Some African politicians broaden the gap between rich and poor.



African politicians often comment about the need to narrow the financial gap between first and third world countries but how many of them actually implement that same policy in their home countries?


How can anyone take the leaders of a country seriously when they talk about narrowing the gap between rich and poor but give themselves a 50% wage increase while in the next breath offer the workers only 7%.


Are they such poor mathematicians?

Politicians empower themselves

"You can fool some of the people some of the time
But you can not fool all of the people all of the time" - popular saying

Many African (and foreign) politicians broaden the gap between rich and poor due to their own greed.



Are policies of narrowing the gap between rich and poor only empty words to score political mileage or spur foreign investment; or is it a mere smoke screen to hide racial employment laws or land invasion practises? Perhaps politicians are just liars or poor mathematicians?


The truth of the above assumption is revealed when one consider the recent policies surrounding employment laws and a country's history of land invasion management and that of the lives (or deaths) of those who occupied the land in question.


One can also compare the amount of money top management spent on themselves compared to their poverty alleviation measures.


How can any leader advocate narrowing the gap between rich and poor when they give themselves a more than a fifty percent wage increase while offering the workers less then 10 percent.

If they are serious about narrowing the gap they should give themselves a seven percent wage increase and offer the workers at the lower scale fifty percent.



Should the leaders of countries not rule by example?

Starving African feeds the glut of the world

Why should the best local food be exported while inferior produce is dumped on the African market. Why should Africans follow the first world trend? Do we not also deserve the best?

Why export food at all while 75% of Africans struggle to put decent food on the table?

Why should Africa need import food if we have enough to export?

The science for global intelligent farming exists. If all peaceful countries in Africa unite to create an African market according to the continent's needs, it would not be necessary for people to flog to the most southern point of Africa in a hope to escape starvation.

It is now the time for survival tactics while the rest of the world is still focused on making poverty a history.
Africa will have to prove that they are not merely global beggars but can and will become self sustainable.

This cycle of pouring investment into Africa will not last forever. We need to "
strike while the world's pockets are open"

Africa can not afford to wait for corrupt or war-torn African countries to restore harmony and peace.
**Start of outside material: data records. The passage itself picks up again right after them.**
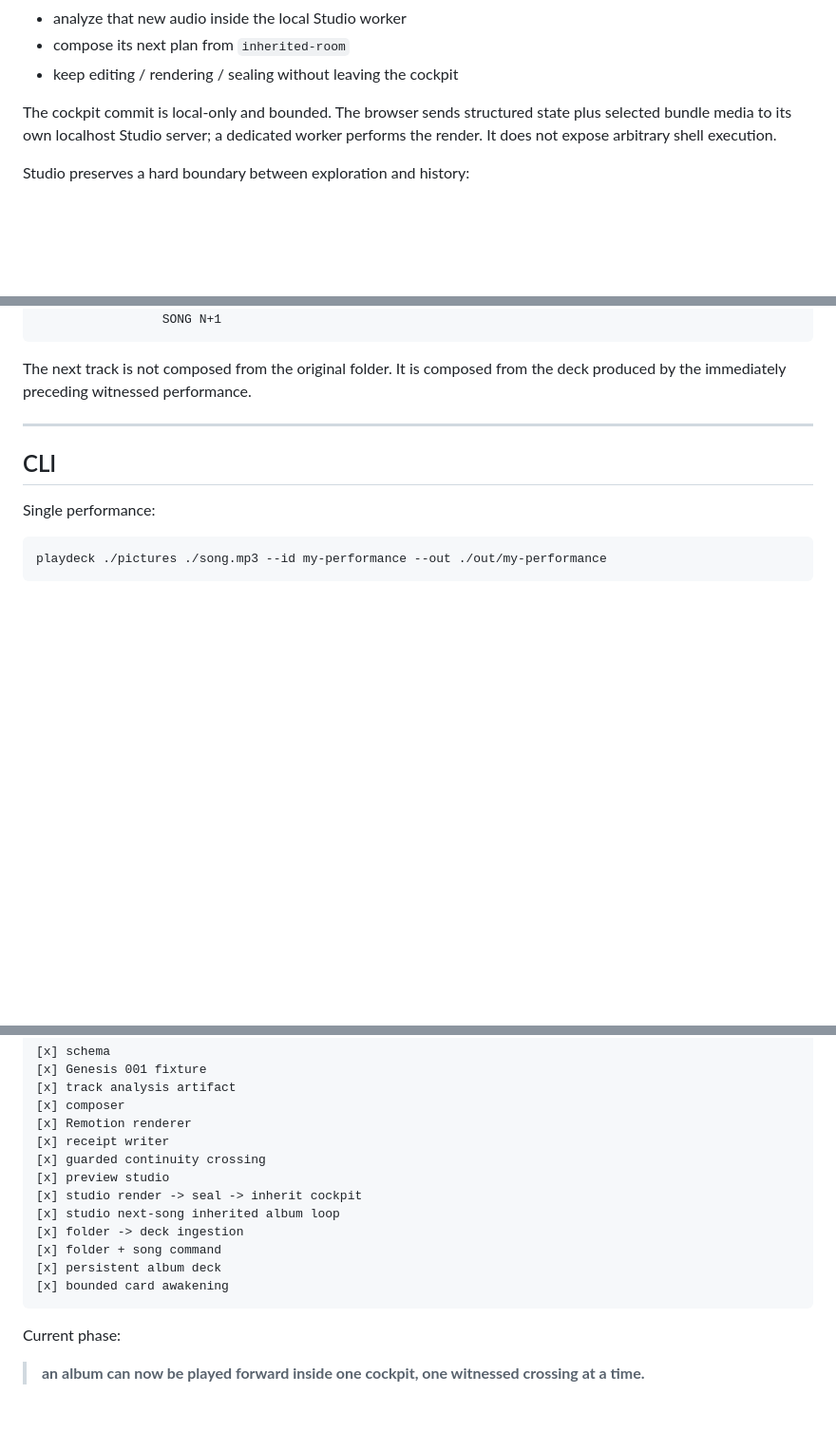
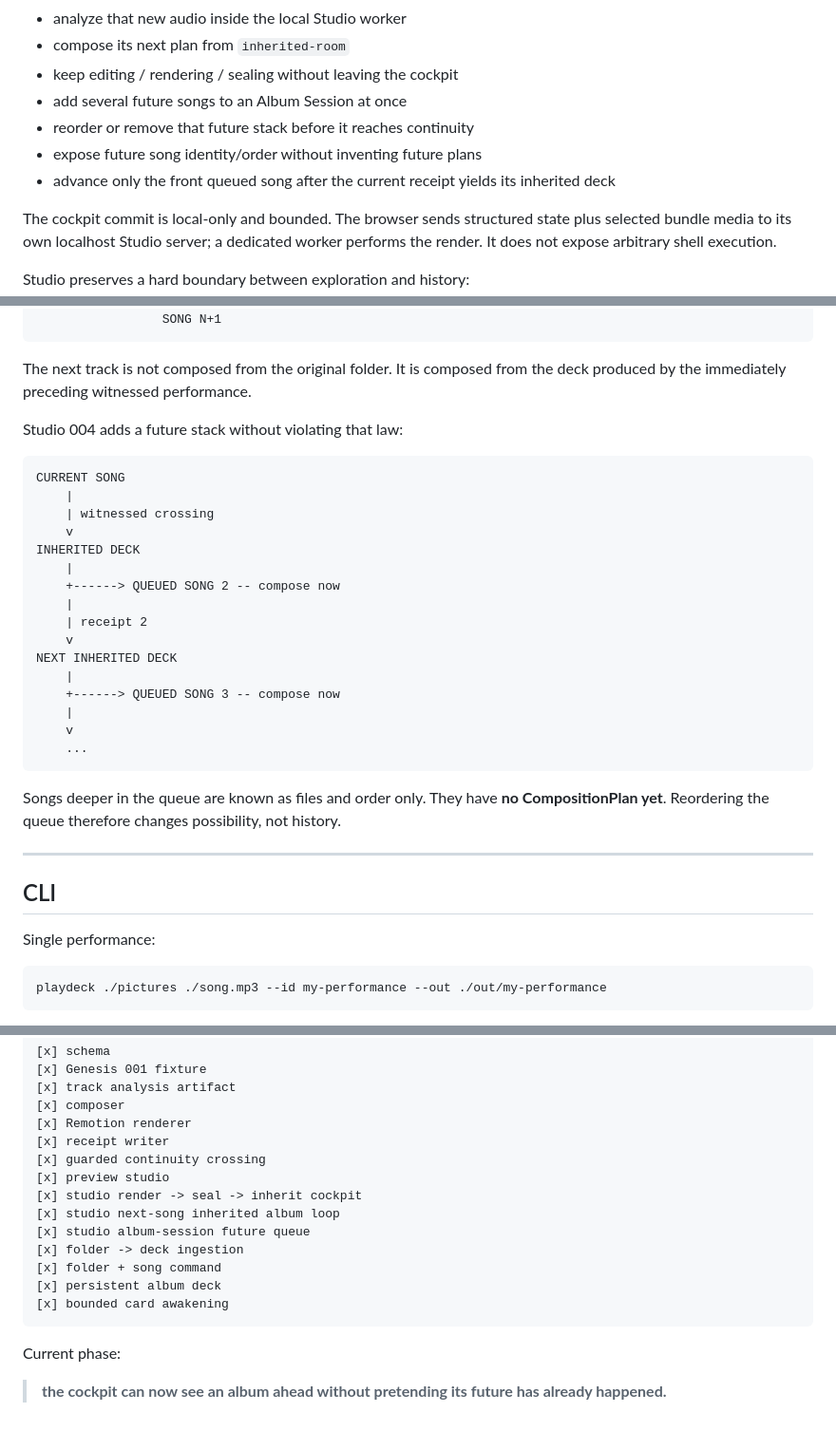
Before and after one commit to the-static-collective/playdeck, a Markdown page: README.md, 3 parts joined by grey strips. Shown at 95% size. Drawn GitHub-style; blank space fills up the shorter version.

Commit message:
Status: queue the future without pre-composing it

```diff
--- a/README.md
+++ b/README.md
@@ -538,6 +538,10 @@ A human can:
 - analyze that new audio inside the local Studio worker
 - compose its next plan from `inherited-room`
 - keep editing / rendering / sealing without leaving the cockpit
+- add several future songs to an Album Session at once
+- reorder or remove that future stack before it reaches continuity
+- expose future song identity/order without inventing future plans
+- advance only the front queued song after the current receipt yields its inherited deck
 
 The cockpit commit is local-only and bounded. The browser sends structured state plus selected bundle media to its own localhost Studio server; a dedicated worker performs the render. It does not expose arbitrary shell execution.
 
@@ -591,6 +595,29 @@ EDIT -> RENDER -> SEALED RECEIPT
 ~~~
 
 The next track is not composed from the original folder. It is composed from the deck produced by the immediately preceding witnessed performance.
+
+Studio 004 adds a future stack without violating that law:
+
+~~~text
+CURRENT SONG
+    |
+    | witnessed crossing
+    v
+INHERITED DECK
+    |
+    +------> QUEUED SONG 2 -- compose now
+    |
+    | receipt 2
+    v
+NEXT INHERITED DECK
+    |
+    +------> QUEUED SONG 3 -- compose now
+    |
+    v
+    ...
+~~~
+
+Songs deeper in the queue are known as files and order only. They have **no CompositionPlan yet**. Reordering the queue therefore changes possibility, not history.
 
 ---
 
@@ -717,6 +744,7 @@ That was enough reason to make a repository.
 [x] preview studio
 [x] studio render -> seal -> inherit cockpit
 [x] studio next-song inherited album loop
+[x] studio album-session future queue
 [x] folder -> deck ingestion
 [x] folder + song command
 [x] persistent album deck
@@ -725,4 +753,4 @@ That was enough reason to make a repository.
 
 Current phase:
 
-> **an album can now be played forward inside one cockpit, one witnessed crossing at a time.**
+> **the cockpit can now see an album ahead without pretending its future has already happened.**
```
Also changed, not shown: other parts of README.md (+1 -1 lines).
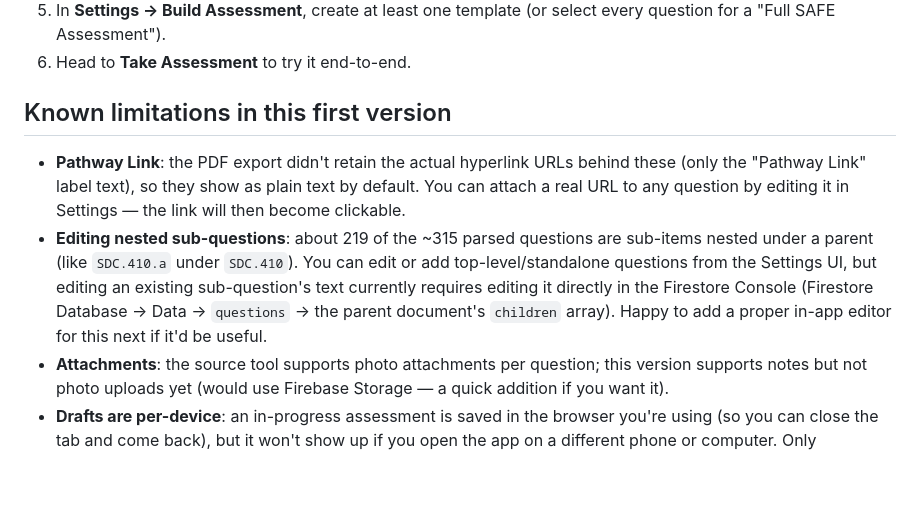
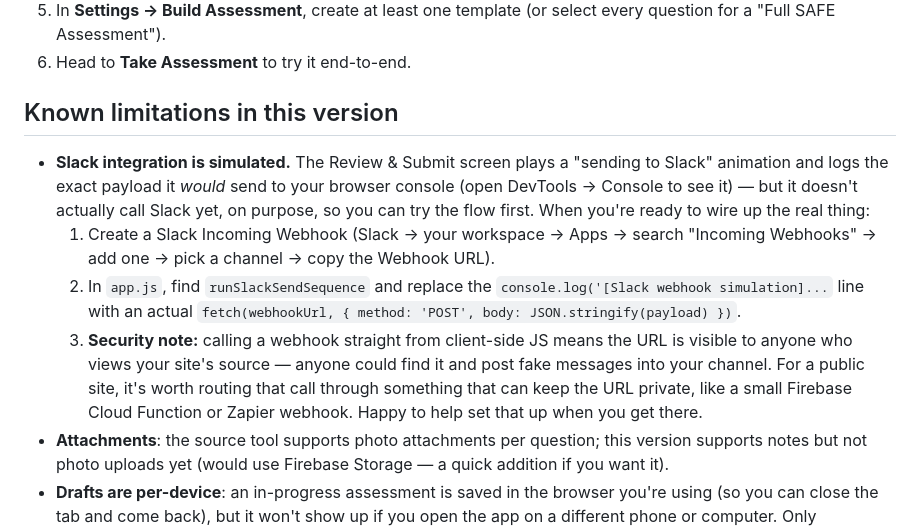
Before and after one commit to cfanorthcos/safeaudit, a Markdown page: SETUP.md, the part around the change. Drawn GitHub-style; blank space fills up the shorter version.

```diff
--- a/SETUP.md
+++ b/SETUP.md
@@ -97,20 +97,26 @@ leave it as-is, or change it to anything you like as long as:
    (or select every question for a "Full SAFE Assessment").
 6. Head to **Take Assessment** to try it end-to-end.
 
-## Known limitations in this first version
+## Known limitations in this version
 
-- **Pathway Link**: the PDF export didn't retain the actual hyperlink
-  URLs behind these (only the "Pathway Link" label text), so they show
-  as plain text by default. You can attach a real URL to any question
-  by editing it in Settings — the link will then become clickable.
-- **Editing nested sub-questions**: about 219 of the ~315 parsed
-  questions are sub-items nested under a parent (like `SDC.410.a` under
-  `SDC.410`). You can edit or add top-level/standalone questions from
-  the Settings UI, but editing an existing sub-question's text
-  currently requires editing it directly in the Firestore Console
-  (Firestore Database -> Data -> `questions` -> the parent document's
-  `children` array). Happy to add a proper in-app editor for this next
-  if it'd be useful.
+- **Slack integration is simulated.** The Review & Submit screen plays a
+  "sending to Slack" animation and logs the exact payload it *would*
+  send to your browser console (open DevTools → Console to see it) —
+  but it doesn't actually call Slack yet, on purpose, so you can try
+  the flow first. When you're ready to wire up the real thing:
+  1. Create a Slack Incoming Webhook (Slack → your workspace → Apps →
+     search "Incoming Webhooks" → add one → pick a channel → copy the
+     Webhook URL).
+  2. In `app.js`, find `runSlackSendSequence` and replace the
+     `console.log('[Slack webhook simulation]...` line with an actual
+     `fetch(webhookUrl, { method: 'POST', body: JSON.stringify(payload) })`.
+  3. **Security note:** calling a webhook straight from client-side JS
+     means the URL is visible to anyone who views your site's source —
+     anyone could find it and post fake messages into your channel.
+     For a public site, it's worth routing that call through something
+     that can keep the URL private, like a small Firebase Cloud
+     Function or Zapier webhook. Happy to help set that up when you get
+     there.
 - **Attachments**: the source tool supports photo attachments per
   question; this version supports notes but not photo uploads yet
   (would use Firebase Storage — a quick addition if you want it).
```
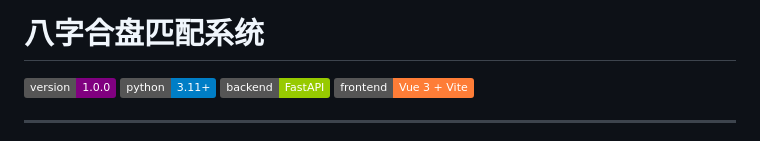
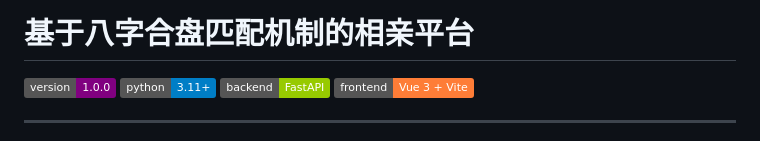
Before and after one commit to mirandavicstudio/bazi-match, a Markdown page: README.md, the part around the change. GitHub-like rendering; badges without logos.

```diff
--- a/README.md
+++ b/README.md
@@ -1,4 +1,4 @@
-# 八字合盘匹配系统
+# 基于八字合盘匹配机制的相亲平台
 
 ![Version](https://img.shields.io/badge/version-1.0.0-purple)
 ![Python](https://img.shields.io/badge/python-3.11+-blue)
```
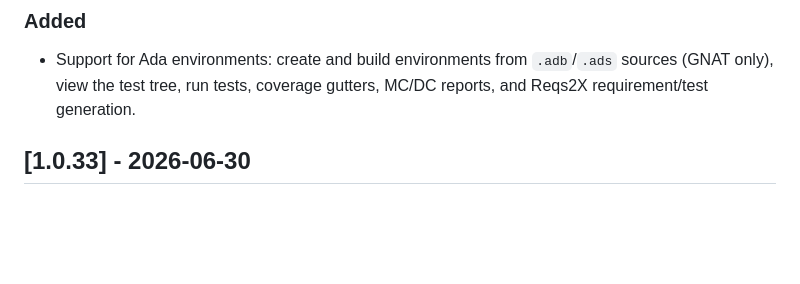
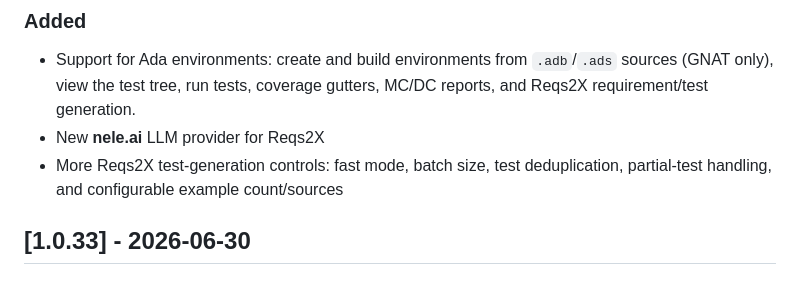
Before and after one commit to vectorgrp/vector-vscode-vcast, a Markdown page: CHANGELOG.md, the part around the change. Rendered like a GitHub page; blank space fills up the shorter version.

```diff
--- a/CHANGELOG.md
+++ b/CHANGELOG.md
@@ -6,6 +6,9 @@ All notable changes to the "vectorcastTestExplorer" extension will be documented
 
 ### Added
 - Support for Ada environments: create and build environments from `.adb`/`.ads` sources (GNAT only), view the test tree, run tests, coverage gutters, MC/DC reports, and Reqs2X requirement/test generation.
+- New **nele.ai** LLM provider for Reqs2X
+- More Reqs2X test-generation controls: fast mode, batch size, test deduplication,
+  partial-test handling, and configurable example count/sources
 
 ## [1.0.33] - 2026-06-30
 
```
Also changed, not shown: README.md (+23 -0 lines).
The countries who are ready to make poverty a history need to unite now to create global poverty rescue strategies.

Majority Rule in Africa




Opposition parties often create conflict and unrest by stirring the large group of "unthinking" public into violent action. It is often the politician that is able to deceive the public the most who gained power in the first place.

Sadly these same politicians often forget the very people who voted them in as soon as they are elected.

The "unthinking" public can be stirred to devotion, loyalty and peace if they experience their leader's efforts to improve their standard of living and protection.

In Africa it is the working (or unemployed) class who puts politicians in power. It is the same working class the opposition will use to topple him/her from power.

Caring for the needs of the workers and the unemployed is the best political move a politician can make.